Remember when there was just one kind of cat litter? Before 1947, the rare cat who lived indoors might have a box filled with sand, ashes, sawdust or soil, which it then tracked through the house, no doubt to the dismay of fastidious housekeepers. In 1947, businessman Edward Lowe handed a bag of granulated clay to a woman who was complaining that her cat tracked ashes through the house. The clay worked, the woman came back for more and the cat litter industry was born.
Now cat lovers might feel as if they’re in a golden age of cat litter. Beyond granulated clay, which remains popular, there is sandlike clumping litter, silica gel crystals, and litter made from recycled newspaper, recycled pine scraps, corn, wheat, walnut shells and grass. For both humans and cats, there’s a litter type for every concern: low tracking, low dust, attractive scent, no scent, low odor, low price and environmental friendliness. Some litters even indicate that a cat may have a urinary tract infection or other condition.
The anonymous woman who sparked the development of granulated clay litter was concerned about tracking, and that remains an issue for many cat owners. While many litters are marketed as being low-tracking, sometimes a larger litter box can also help to solve the problem. Rosemary George of Falls Church, Virginia, says, “I have four cats, so I use cheap clay litter from the grocery store. There are two really large litter pans out on the enclosed sunporch. I scoop them once a day and change them entirely once a week. Once I got huge litter pans, there stopped being so much litter on the floor.”
Cats like what they like, though, and their preferences can win out over an owner’s desire to not have litter tracked through the house. Tery McConville of Mount Vernon, Washington, uses a clumping pine litter. “It gets everywhere,” she says, “but it’s what Princess likes, and it smells nice.”

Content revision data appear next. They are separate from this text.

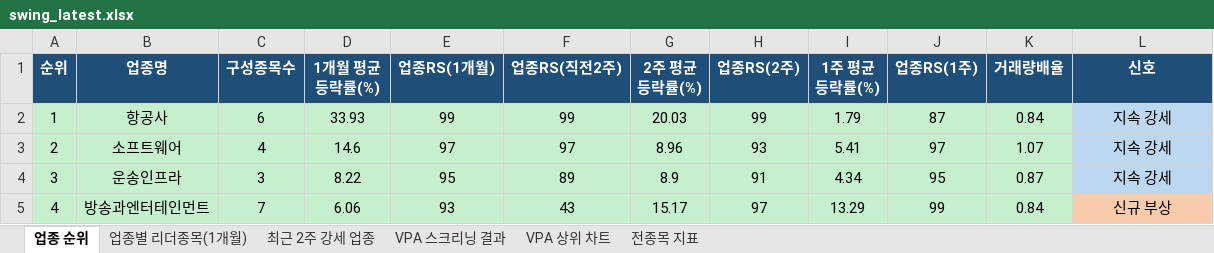
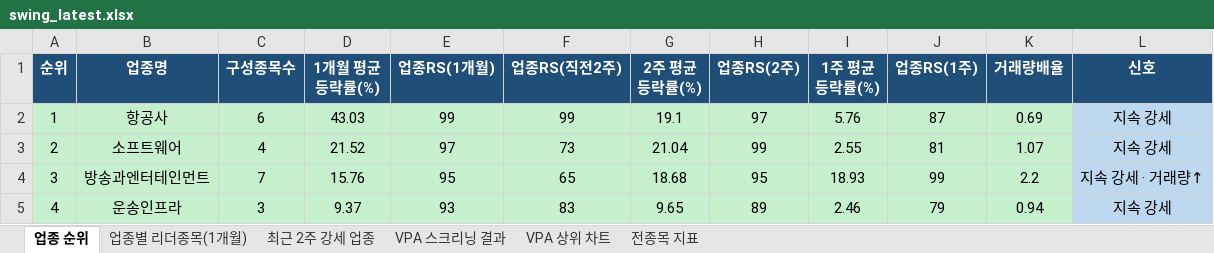
Before and after one commit to gopkh0129/stock, an Excel workbook: docs/data/swing_latest.xlsx, sheet 업종 순위, drawn as a sheet; only a part is shown; values as stored, in another font and other column widths than the file's, no borders; the diff covers the shown part only; the diff names each change by its address in the sheet, - before the commit and + after, or states it on an @@ line.

```diff
--- a/docs/data/swing_latest.xlsx (sheet 업종 순위)
+++ b/docs/data/swing_latest.xlsx (sheet 업종 순위)
-D2 (1개월 평균등락률(%)): 33.93
+D2 (1개월 평균등락률(%)): 43.03
-G2 (2주 평균등락률(%)): 20.03
+G2 (2주 평균등락률(%)): 19.1
-H2 (업종RS(2주)): 99
+H2 (업종RS(2주)): 97
-I2 (1주 평균등락률(%)): 1.79
+I2 (1주 평균등락률(%)): 5.76
-K2 (거래량배율): 0.84
+K2 (거래량배율): 0.69
-D3 (1개월 평균등락률(%)): 14.6
+D3 (1개월 평균등락률(%)): 21.52
-F3 (업종RS(직전2주)): 97
+F3 (업종RS(직전2주)): 73
-G3 (2주 평균등락률(%)): 8.96
+G3 (2주 평균등락률(%)): 21.04
-H3 (업종RS(2주)): 93
+H3 (업종RS(2주)): 99
-I3 (1주 평균등락률(%)): 5.41
+I3 (1주 평균등락률(%)): 2.55
-J3 (업종RS(1주)): 97
+J3 (업종RS(1주)): 81
-B4 (업종명): 운송인프라
+B4 (업종명): 방송과엔터테인먼트
-C4 (구성종목수): 3
+C4 (구성종목수): 7
-D4 (1개월 평균등락률(%)): 8.22
+D4 (1개월 평균등락률(%)): 15.76
-F4 (업종RS(직전2주)): 89
+F4 (업종RS(직전2주)): 65
-G4 (2주 평균등락률(%)): 8.9
+G4 (2주 평균등락률(%)): 18.68
-H4 (업종RS(2주)): 91
+H4 (업종RS(2주)): 95
-I4 (1주 평균등락률(%)): 4.34
+I4 (1주 평균등락률(%)): 18.93
-J4 (업종RS(1주)): 95
+J4 (업종RS(1주)): 99
-K4 (거래량배율): 0.87
+K4 (거래량배율): 2.2
-L4 (신호): 지속 강세
+L4 (신호): 지속 강세 · 거래량↑
-B5 (업종명): 방송과엔터테인먼트
+B5 (업종명): 운송인프라
-C5 (구성종목수): 7
+C5 (구성종목수): 3
-D5 (1개월 평균등락률(%)): 6.06
+D5 (1개월 평균등락률(%)): 9.37
-F5 (업종RS(직전2주)): 43
+F5 (업종RS(직전2주)): 83
-G5 (2주 평균등락률(%)): 15.17
+G5 (2주 평균등락률(%)): 9.65
-H5 (업종RS(2주)): 97
+H5 (업종RS(2주)): 89
-I5 (1주 평균등락률(%)): 13.29
+I5 (1주 평균등락률(%)): 2.46
-J5 (업종RS(1주)): 99
+J5 (업종RS(1주)): 79
-K5 (거래량배율): 0.84
+K5 (거래량배율): 0.94
-L5 (신호): 신규 부상
+L5 (신호): 지속 강세
-L5 fill: #F8CBAD
+L5 fill: #BDD7EE
```
Also changed, not shown: 406 edited cells and cell formats elsewhere in this sheet, sheet 전종목 지표, sheet 최근 2주 강세 업종, sheet 업종별 리더종목(1개월), sheet VPA 스크리닝 결과, charts or pictures, 1 other file.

Humans and cats with asthma benefit from dust-free or low-dust litter. Dust irritates the respiratory tract and can contribute to coughing, wheezing and difficulty breathing when cats kick it up as they dig in the litter box. Litters made from wheat, recycled paper, wood and silica gel crystals, as well as some clumping litters, tend to be low in dust. Unscented litters are also good choices when a person or pet in the home has asthma. Anna Wright uses a wheat-based litter, saying, “It’s expensive, but my health and happiness are worth it. It doesn’t give me headaches or trigger coughs for me like so many other products do. I think the cats like it for the same reasons.”
Older cats may have special needs when it comes to litter. When her cat Shadow was in renal failure, Gail Parker of Philadelphia found that replacing litter with newspaper helped prevent him from urinating outside the litter box. She believes the paper was softer on his paws and found that her other cats preferred it, too. Parker puts sections of newspaper in the cats’ boxes and removes them as soon as they are used.

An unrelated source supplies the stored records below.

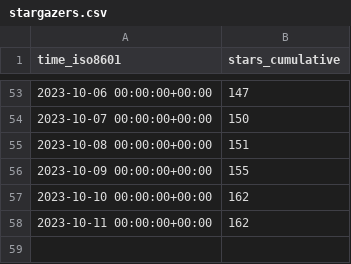
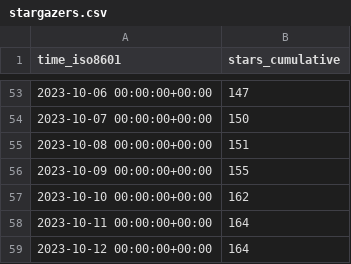
Before and after one commit to archit00sharma/superduperdb, a CSV file: SuperDuperDB/superduperdb/ghrs-data/stargazers.csv, drawn as a sheet; only a part is shown, gaps mark what is left out.

```diff
--- a/SuperDuperDB/superduperdb/ghrs-data/stargazers.csv
+++ b/SuperDuperDB/superduperdb/ghrs-data/stargazers.csv
@@ -57,2 +57,3 @@ time_iso8601,stars_cumulative
 2023-10-10 00:00:00+00:00,162
-2023-10-11 00:00:00+00:00,162
+2023-10-11 00:00:00+00:00,164
+2023-10-12 00:00:00+00:00,164
```
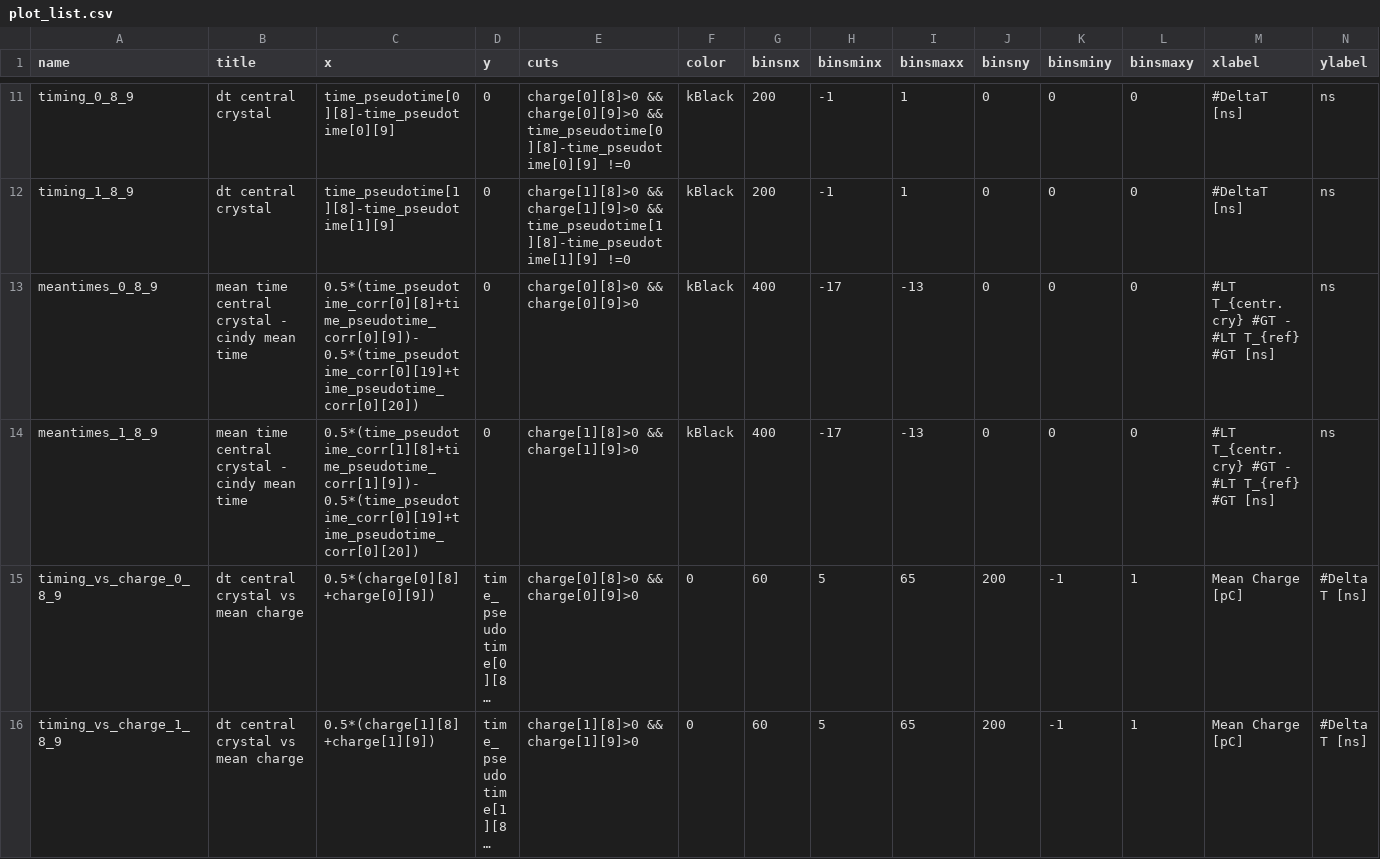
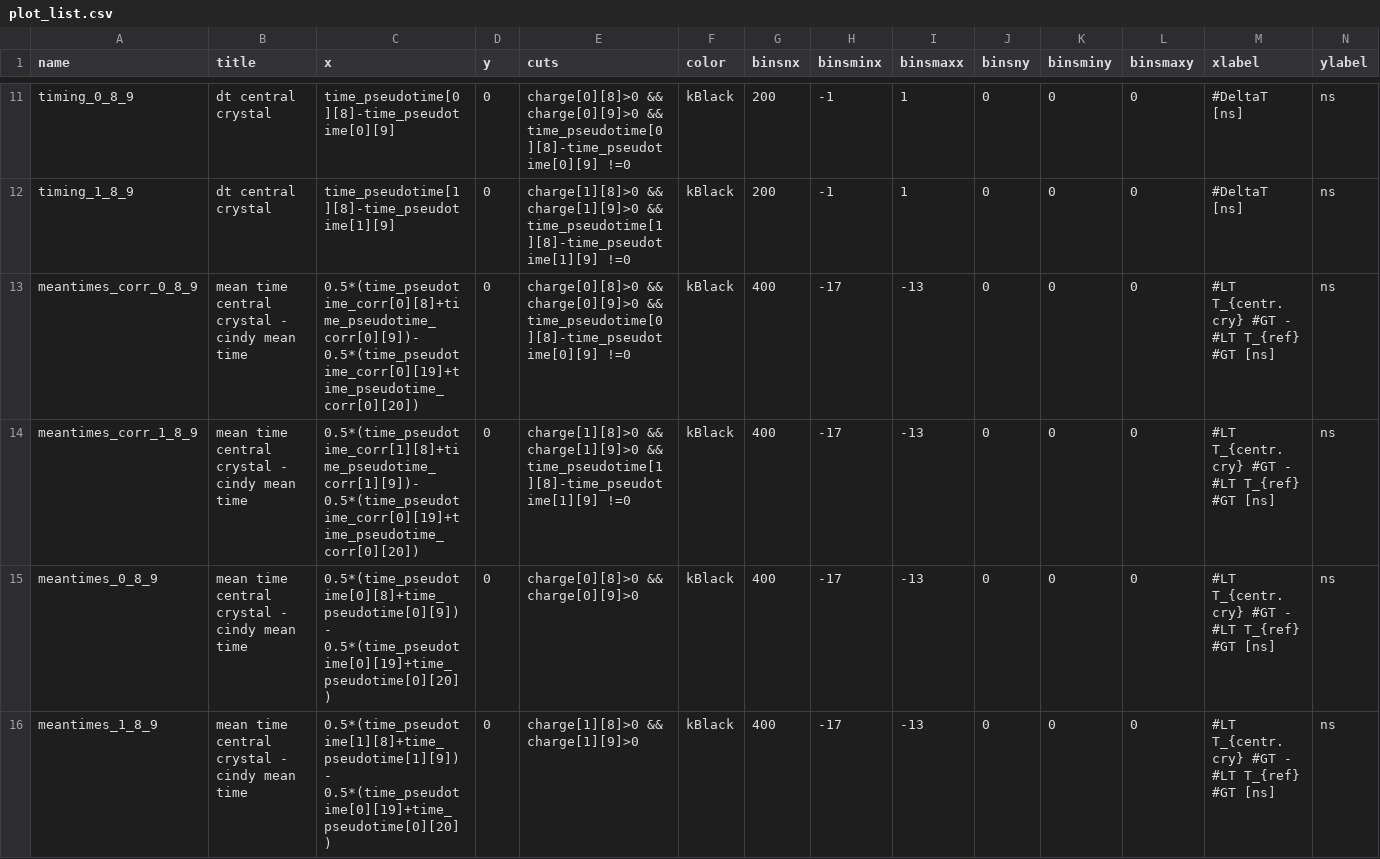
Before and after one commit to raeubaen/crilin, a CSV file: plot_list.csv, drawn as a sheet; only a part is shown, gaps mark what is left out; the shorter side is filled out with more unchanged rows; long unchanged cells end in …; the diff covers the shown part only.

```diff
--- a/plot_list.csv
+++ b/plot_list.csv
@@ -12,3 +12,5 @@ timing_0_8_9;dt central crystal;time_pseudotime[0][8]-time_pseudotime[0][9];0;ch
 timing_1_8_9;dt central crystal;time_pseudotime[1][8]-time_pseudotime[1][9];0;charge[1][8]>0 && charge[1][9]>0 && time_pseudotime[1][8]-time_pseudotime[1][9] !=0;kBlack;200;-1;1;0;0;0;#DeltaT [ns];ns
-meantimes_0_8_9;mean time central crystal - cindy mean time;0.5*(time_pseudotime_corr[0][8]+time_pseudotime_corr[0][9])- 0.5*(time_pseudotime_corr[0][19]+time_pseudotime_corr[0][20]);0;charge[0][8]>0 && charge[0][9]>0;kBlack;400;-17;-13;0;0;0;#LT T_{centr. cry} #GT   -   #LT T_{ref} #GT [ns];ns
-meantimes_1_8_9;mean time central crystal - cindy mean time;0.5*(time_pseudotime_corr[1][8]+time_pseudotime_corr[1][9])- 0.5*(time_pseudotime_corr[0][19]+time_pseudotime_corr[0][20]);0;charge[1][8]>0 && charge[1][9]>0;kBlack;400;-17;-13;0;0;0;#LT T_{centr. cry} #GT   -   #LT T_{ref} #GT [ns];ns
+meantimes_corr_0_8_9;mean time central crystal - cindy mean time;0.5*(time_pseudotime_corr[0][8]+time_pseudotime_corr[0][9])- 0.5*(time_pseudotime_corr[0][19]+time_pseudotime_corr[0][20]);0;charge[0][8]>0 && charge[0][9]>0  && time_pseudotime[0][8]-time_pseudotime[0][9] !=0;kBlack;400;-17;-13;0;0;0;#LT T_{centr. cry} #GT   -   #LT T_{ref} #GT [ns];ns
+meantimes_corr_1_8_9;mean time central crystal - cindy mean time;0.5*(time_pseudotime_corr[1][8]+time_pseudotime_corr[1][9])- 0.5*(time_pseudotime_corr[0][19]+time_pseudotime_corr[0][20]);0;charge[1][8]>0 && charge[1][9]>0 && time_pseudotime[1][8]-time_pseudotime[1][9] !=0;kBlack;400;-17;-13;0;0;0;#LT T_{centr. cry} #GT   -   #LT T_{ref} #GT [ns];ns
+meantimes_0_8_9;mean time central crystal - cindy mean time;0.5*(time_pseudotime[0][8]+time_pseudotime[0][9])- 0.5*(time_pseudotime[0][19]+time_pseudotime[0][20]);0;charge[0][8]>0 && charge[0][9]>0;kBlack;400;-17;-13;0;0;0;#LT T_{centr. cry} #GT   -   #LT T_{ref} #GT [ns];ns
+meantimes_1_8_9;mean time central crystal - cindy mean time;0.5*(time_pseudotime[1][8]+time_pseudotime[1][9])- 0.5*(time_pseudotime[0][19]+time_pseudotime[0][20]);0;charge[1][8]>0 && charge[1][9]>0;kBlack;400;-17;-13;0;0;0;#LT T_{centr. cry} #GT   -   #LT T_{ref} #GT [ns];ns
```
Also changed, not shown: 6 added rows elsewhere in this file, 2 other files.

No litter can replace a veterinary visit, but some litters are made to indicate the need to visit the vet. Coated with a safe, nontoxic pH detector, porous silica gel granules change color when acid, alkaline or bilirubin levels change, suggesting possible infection or illness.
But whatever you look for in cat litter, what your cat prefers is what counts. Offer an assortment of litters to see which one he likes best, and go with that. Provide an extra-large box, and fill it with three to five inches of litter for your cat’s digging pleasure. Scoop it once or twice a day, clean the box and change the litter every week or two, and you’ll have a happy cat.